Collected data entries
■ ■ ■ ■ ■
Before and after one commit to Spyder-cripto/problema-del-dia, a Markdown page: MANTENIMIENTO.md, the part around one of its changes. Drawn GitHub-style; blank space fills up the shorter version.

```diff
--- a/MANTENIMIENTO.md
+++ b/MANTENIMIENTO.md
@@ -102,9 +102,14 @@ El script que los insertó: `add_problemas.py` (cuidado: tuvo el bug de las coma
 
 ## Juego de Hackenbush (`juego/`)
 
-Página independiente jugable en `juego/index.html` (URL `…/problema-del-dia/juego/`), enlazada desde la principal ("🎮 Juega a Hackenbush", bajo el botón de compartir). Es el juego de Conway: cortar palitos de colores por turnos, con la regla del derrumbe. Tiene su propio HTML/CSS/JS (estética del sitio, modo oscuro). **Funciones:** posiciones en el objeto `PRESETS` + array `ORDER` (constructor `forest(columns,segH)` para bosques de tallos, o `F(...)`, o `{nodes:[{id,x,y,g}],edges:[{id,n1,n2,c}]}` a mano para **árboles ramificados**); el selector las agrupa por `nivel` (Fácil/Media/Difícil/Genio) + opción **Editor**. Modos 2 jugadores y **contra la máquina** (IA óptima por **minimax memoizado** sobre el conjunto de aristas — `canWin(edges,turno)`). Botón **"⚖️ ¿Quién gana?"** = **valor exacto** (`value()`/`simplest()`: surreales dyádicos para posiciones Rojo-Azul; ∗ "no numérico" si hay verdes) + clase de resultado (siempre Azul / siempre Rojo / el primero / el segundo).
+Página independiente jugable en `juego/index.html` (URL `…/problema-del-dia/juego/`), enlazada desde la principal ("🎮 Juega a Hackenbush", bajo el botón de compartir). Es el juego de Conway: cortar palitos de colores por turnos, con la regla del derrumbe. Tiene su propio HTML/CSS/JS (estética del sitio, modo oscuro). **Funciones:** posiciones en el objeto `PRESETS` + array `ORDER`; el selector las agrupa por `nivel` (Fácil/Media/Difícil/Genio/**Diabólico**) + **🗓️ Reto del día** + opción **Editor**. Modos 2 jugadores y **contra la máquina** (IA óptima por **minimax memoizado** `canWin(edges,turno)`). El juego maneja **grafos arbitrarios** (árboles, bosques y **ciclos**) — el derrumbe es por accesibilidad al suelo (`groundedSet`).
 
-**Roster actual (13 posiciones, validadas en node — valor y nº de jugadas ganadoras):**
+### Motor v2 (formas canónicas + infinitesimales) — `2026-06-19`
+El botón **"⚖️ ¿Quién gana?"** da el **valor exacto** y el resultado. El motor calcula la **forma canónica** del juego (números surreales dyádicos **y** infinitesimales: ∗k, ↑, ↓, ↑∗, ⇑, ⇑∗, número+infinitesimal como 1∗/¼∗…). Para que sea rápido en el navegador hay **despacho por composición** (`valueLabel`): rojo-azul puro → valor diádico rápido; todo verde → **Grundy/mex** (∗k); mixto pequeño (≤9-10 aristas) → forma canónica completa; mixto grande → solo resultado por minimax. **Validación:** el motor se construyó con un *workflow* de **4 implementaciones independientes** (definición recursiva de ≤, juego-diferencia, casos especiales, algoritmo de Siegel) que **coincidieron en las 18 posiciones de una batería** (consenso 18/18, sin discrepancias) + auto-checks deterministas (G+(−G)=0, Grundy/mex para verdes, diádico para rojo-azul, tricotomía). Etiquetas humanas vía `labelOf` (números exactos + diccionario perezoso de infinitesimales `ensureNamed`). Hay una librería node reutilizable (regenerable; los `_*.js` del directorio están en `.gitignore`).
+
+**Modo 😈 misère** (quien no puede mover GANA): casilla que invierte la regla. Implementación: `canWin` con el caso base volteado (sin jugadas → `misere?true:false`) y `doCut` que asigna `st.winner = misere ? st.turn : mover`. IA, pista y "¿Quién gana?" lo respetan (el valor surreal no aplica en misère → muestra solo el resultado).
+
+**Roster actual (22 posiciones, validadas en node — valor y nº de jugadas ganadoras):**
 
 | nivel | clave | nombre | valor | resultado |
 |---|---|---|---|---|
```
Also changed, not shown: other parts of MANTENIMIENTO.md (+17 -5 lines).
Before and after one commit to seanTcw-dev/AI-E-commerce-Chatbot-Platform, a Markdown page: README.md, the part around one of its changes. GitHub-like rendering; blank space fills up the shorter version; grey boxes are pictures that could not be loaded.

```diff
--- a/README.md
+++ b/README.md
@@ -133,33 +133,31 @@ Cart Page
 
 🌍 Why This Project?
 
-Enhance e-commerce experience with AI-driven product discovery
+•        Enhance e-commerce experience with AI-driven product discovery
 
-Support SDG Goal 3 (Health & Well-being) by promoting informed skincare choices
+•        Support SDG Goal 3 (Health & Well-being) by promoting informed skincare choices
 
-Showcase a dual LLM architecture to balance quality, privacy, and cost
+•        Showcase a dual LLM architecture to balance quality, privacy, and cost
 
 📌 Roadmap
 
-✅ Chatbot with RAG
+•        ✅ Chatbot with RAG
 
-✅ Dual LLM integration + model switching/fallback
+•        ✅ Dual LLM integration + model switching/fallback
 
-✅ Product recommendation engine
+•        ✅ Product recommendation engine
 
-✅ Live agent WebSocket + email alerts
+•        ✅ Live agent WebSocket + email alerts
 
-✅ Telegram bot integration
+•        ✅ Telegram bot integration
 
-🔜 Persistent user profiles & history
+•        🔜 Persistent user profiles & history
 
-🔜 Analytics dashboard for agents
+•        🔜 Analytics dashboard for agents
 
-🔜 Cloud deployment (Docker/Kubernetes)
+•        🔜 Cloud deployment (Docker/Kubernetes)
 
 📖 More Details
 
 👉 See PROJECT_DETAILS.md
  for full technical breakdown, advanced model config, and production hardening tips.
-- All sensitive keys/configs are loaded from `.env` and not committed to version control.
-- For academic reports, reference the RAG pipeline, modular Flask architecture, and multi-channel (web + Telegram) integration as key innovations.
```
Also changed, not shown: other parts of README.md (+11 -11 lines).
■ ■ ■ ■ ■
#### What the task asks:
Report every line in the data that holds "architecture", copying each one.

#### Task response:
-Showcase a dual LLM architecture to balance quality, privacy, and cost
+•        Showcase a dual LLM architecture to balance quality, privacy, and cost
-- For academic reports, reference the RAG pipeline, modular Flask architecture, and multi-channel (web + Telegram) integration as key innovations.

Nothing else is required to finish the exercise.